- Goal of the exercise: Output the listing exactly, leaving out no line.

- Extracted entries:
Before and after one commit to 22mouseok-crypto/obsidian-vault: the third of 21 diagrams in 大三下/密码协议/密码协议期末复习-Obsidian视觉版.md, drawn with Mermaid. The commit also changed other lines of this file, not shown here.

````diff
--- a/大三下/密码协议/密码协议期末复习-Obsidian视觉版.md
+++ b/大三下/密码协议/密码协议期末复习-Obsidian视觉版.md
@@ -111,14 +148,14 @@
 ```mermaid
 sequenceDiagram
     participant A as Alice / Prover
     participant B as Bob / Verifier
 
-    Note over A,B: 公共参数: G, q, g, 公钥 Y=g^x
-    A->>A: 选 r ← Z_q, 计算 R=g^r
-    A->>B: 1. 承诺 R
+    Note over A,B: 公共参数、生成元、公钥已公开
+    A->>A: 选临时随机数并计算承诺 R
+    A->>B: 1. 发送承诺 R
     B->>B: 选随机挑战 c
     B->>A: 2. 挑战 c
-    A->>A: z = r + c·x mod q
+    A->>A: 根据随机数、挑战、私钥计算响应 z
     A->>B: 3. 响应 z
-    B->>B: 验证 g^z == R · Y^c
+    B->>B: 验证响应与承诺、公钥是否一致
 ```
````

- Solution below:
Before and after one commit to 22mouseok-crypto/obsidian-vault: the third of 21 diagrams in 大三下/密码协议/密码协议期末复习-Obsidian视觉版.md, drawn with Mermaid. The commit also changed other lines of this file, not shown here.

````diff
--- a/大三下/密码协议/密码协议期末复习-Obsidian视觉版.md
+++ b/大三下/密码协议/密码协议期末复习-Obsidian视觉版.md
@@ -111,14 +148,14 @@
 ```mermaid
 sequenceDiagram
     participant A as Alice / Prover
     participant B as Bob / Verifier
 
-    Note over A,B: 公共参数: G, q, g, 公钥 Y=g^x
-    A->>A: 选 r ← Z_q, 计算 R=g^r
-    A->>B: 1. 承诺 R
+    Note over A,B: 公共参数、生成元、公钥已公开
+    A->>A: 选临时随机数并计算承诺 R
+    A->>B: 1. 发送承诺 R
     B->>B: 选随机挑战 c
     B->>A: 2. 挑战 c
-    A->>A: z = r + c·x mod q
+    A->>A: 根据随机数、挑战、私钥计算响应 z
     A->>B: 3. 响应 z
-    B->>B: 验证 g^z == R · Y^c
+    B->>B: 验证响应与承诺、公钥是否一致
 ```
````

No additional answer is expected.